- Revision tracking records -
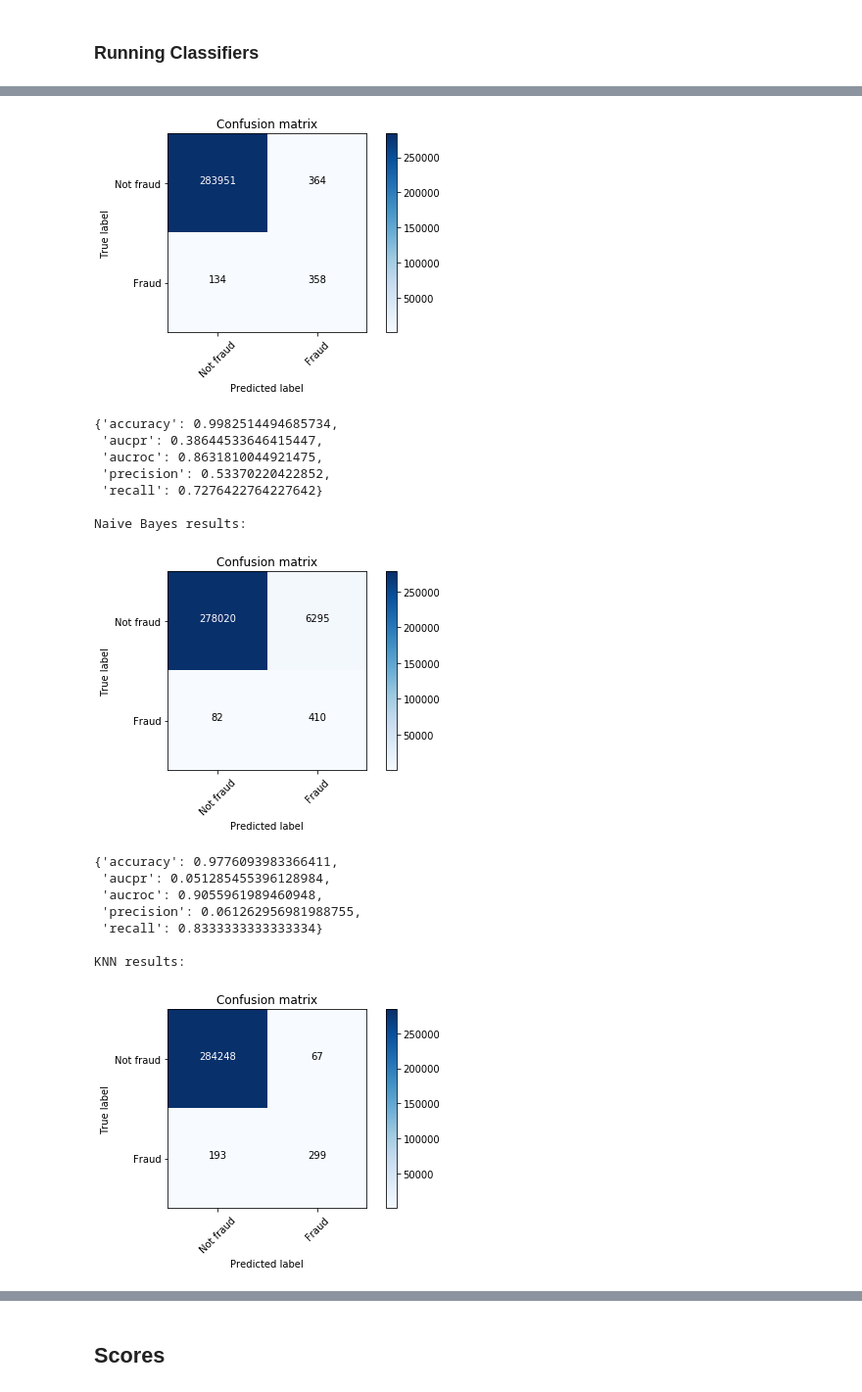
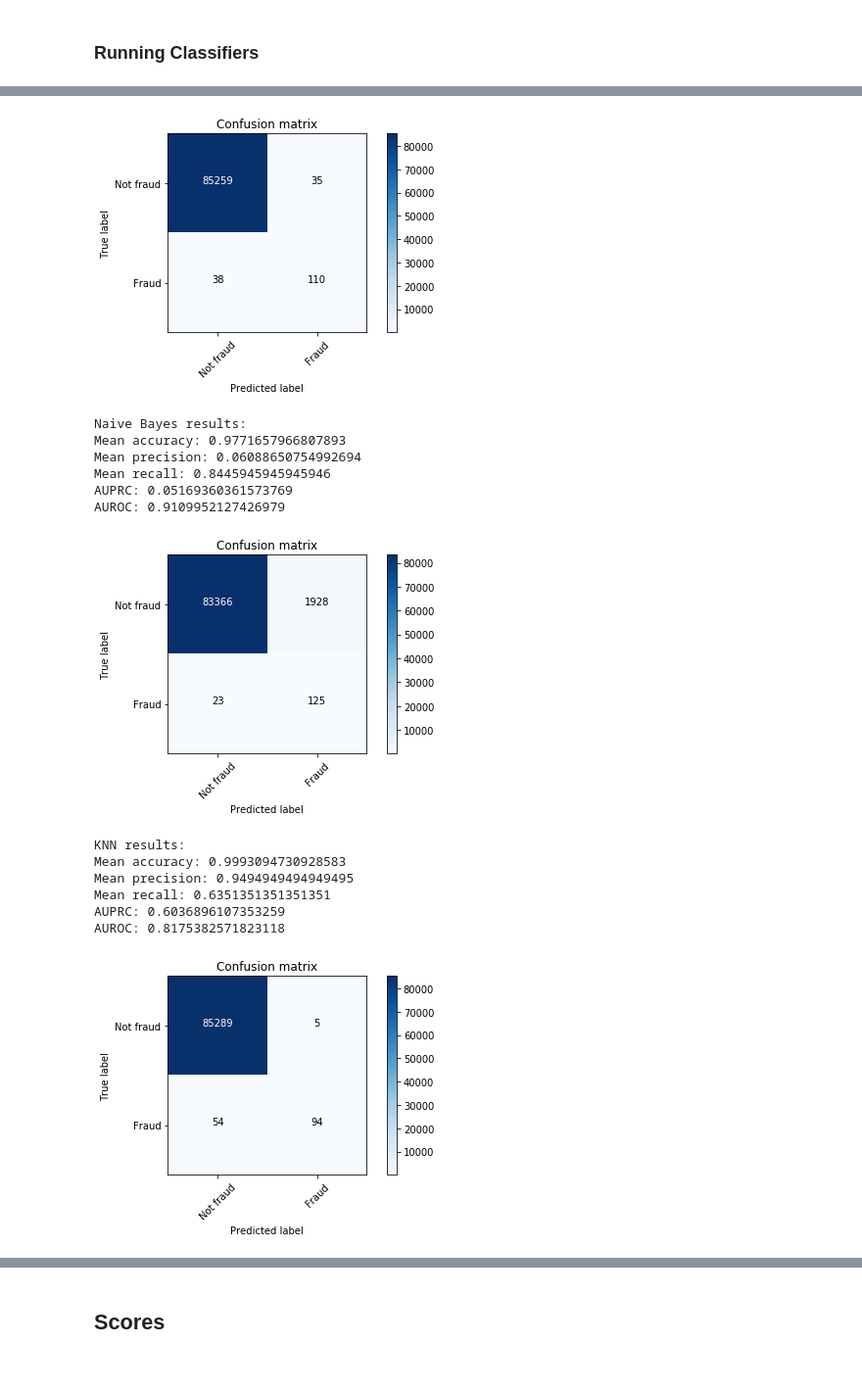
Before and after one commit to mikaelsouza/fraud-detection, a Jupyter notebook: notebooks/exploratory/creditcard-fraud/1-ml-methods.ipynb, the cells around one changed output, grey strips where cells are left out. Shown at 98% size. Drawn from its saved outputs; the diff is of its cells as text; code cells hidden in the pictures.

Commit message:
Added notebook for new way to pass classifier through parameter

```diff
--- a/notebooks/exploratory/creditcard-fraud/1-ml-methods.ipynb
+++ b/notebooks/exploratory/creditcard-fraud/1-ml-methods.ipynb
@@ -37,7 +39,10 @@ cc_df = pd.read_csv('../../../data/raw/creditcard-fraud/creditcard.csv')
 X_ = cc_df.drop(['Time', 'Class'], axis=1)
 y_ = cc_df['Class'].values
 
-X_train, X_test, y_train, y_test = train_test_split(X_, y_, test_size=0.2, random_state=0, stratify=y_)
+# 60/30/10 split
+
+X_train, X_test, y_train, y_test = train_test_split(X_, y_, test_size=0.4, random_state=0, stratify=y_)
+X_test, X_validation, y_test, y_validation = train_test_split(X_test, y_test, test_size=0.25, random_state=0, stratify=y_test)
 # %% [markdown]
 I'll be comparing classifiers the result of our classifiers applying undersampling and oversampling as shown bellow.
 
@@ -82,16 +87,16 @@ c_scores = {}
 ### Running Classifiers
 # %%
 print("Logistic regression results:")
-#c_scores['logistic_regression'] = futils.classify(X_train, X_test, y_train, y_test, classifier=LogisticRegression, normalized=False)
-c_scores['logistic_regression'] = futils.stratified_crossvalidation(LogisticRegression, X=X_, y=y_, cv=3, scoring=scoring)
+c_scores['logistic_regression'] = futils.classify(X_train, X_test, y_train, y_test, classifier=LogisticRegression(), normalized=False)
+#c_scores['logistic_regression'] = futils.stratified_crossvalidation(LogisticRegression, X=X_, y=y_, cv=3, scoring=scoring)
 print("\nDecision tree results:")
-#c_scores['decision_tree'] = futils.classify(X_train, X_test, y_train, y_test, classifier=DecisionTreeClassifier, normalized=False)
-c_scores['decision_tree'] = futils.stratified_crossvalidation(DecisionTreeClassifier, X=X_, y=y_, cv=3, scoring=scoring)
+c_scores['decision_tree'] = futils.classify(X_train, X_test, y_train, y_test, classifier=DecisionTreeClassifier(), normalized=False)
+#c_scores['decision_tree'] = futils.stratified_crossvalidation(DecisionTreeClassifier, X=X_, y=y_, cv=3, scoring=scoring)
 print("\nNaive Bayes results:")
-#c_scores['naive_bayes'] = futils.classify(X_train, X_test, y_train, y_test, classifier=GaussianNB, normalized=False)
-c_scores['naive_bayes'] = futils.stratified_crossvalidation(GaussianNB, X=X_, y=y_, cv=3, scoring=scoring)
+c_scores['naive_bayes'] = futils.classify(X_train, X_test, y_train, y_test, classifier=GaussianNB(), normalized=False)
+#c_scores['naive_bayes'] = futils.stratified_crossvalidation(GaussianNB, X=X_, y=y_, cv=3, scoring=scoring)
 print("\nKNN results:")
-#c_scores['knn'] = futils.classify(X_train, X_test, y_train, y_test, classifier=KNeighborsClassifier, normalized=False)
-c_scores['knn'] = futils.stratified_crossvalidation(KNeighborsClassifier, X=X_, y=y_, cv=3, scoring=scoring)
+c_scores['knn'] = futils.classify(X_train, X_test, y_train, y_test, classifier=KNeighborsClassifier(), normalized=False)
+#c_scores['knn'] = futils.stratified_crossvalidation(KNeighborsClassifier, X=X_, y=y_, cv=3, scoring=scoring)
 # %% [output]
 Logistic regression results:
@@ -106,17 +115,15 @@ Decision tree results:
-[figure, old version]
+[figure, new version]
-{'accuracy': 0.9982514494685734,
- 'aucpr': 0.38644533646415447,
- 'aucroc': 0.8631810044921475,
- 'precision': 0.53370220422852,
- 'recall': 0.7276422764227642}
-
 Naive Bayes results:
+Mean accuracy: 0.9771657966807893
+Mean precision: 0.06088650754992694
+Mean recall: 0.8445945945945946
+AUPRC: 0.05169360361573769
+AUROC: 0.9109952127426979
-[figure, old version]
+[figure, new version]
-{'accuracy': 0.9776093983366411,
- 'aucpr': 0.051285455396128984,
- 'aucroc': 0.9055961989460948,
- 'precision': 0.061262956981988755,
- 'recall': 0.8333333333333334}
-
 KNN results:
+Mean accuracy: 0.9993094730928583
+Mean precision: 0.9494949494949495
+Mean recall: 0.6351351351351351
+AUPRC: 0.6036896107353259
+AUROC: 0.8175382571823118
-[figure, old version]
+[figure, new version]
```
Also changed, not shown: parts of 4 cells of this notebook, 2 other files.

- About this exercise -
Would you please filter the lines above and copy every one that includes "AUROC"?

- Result for this exercise -
+AUROC: 0.9109952127426979
+AUROC: 0.8175382571823118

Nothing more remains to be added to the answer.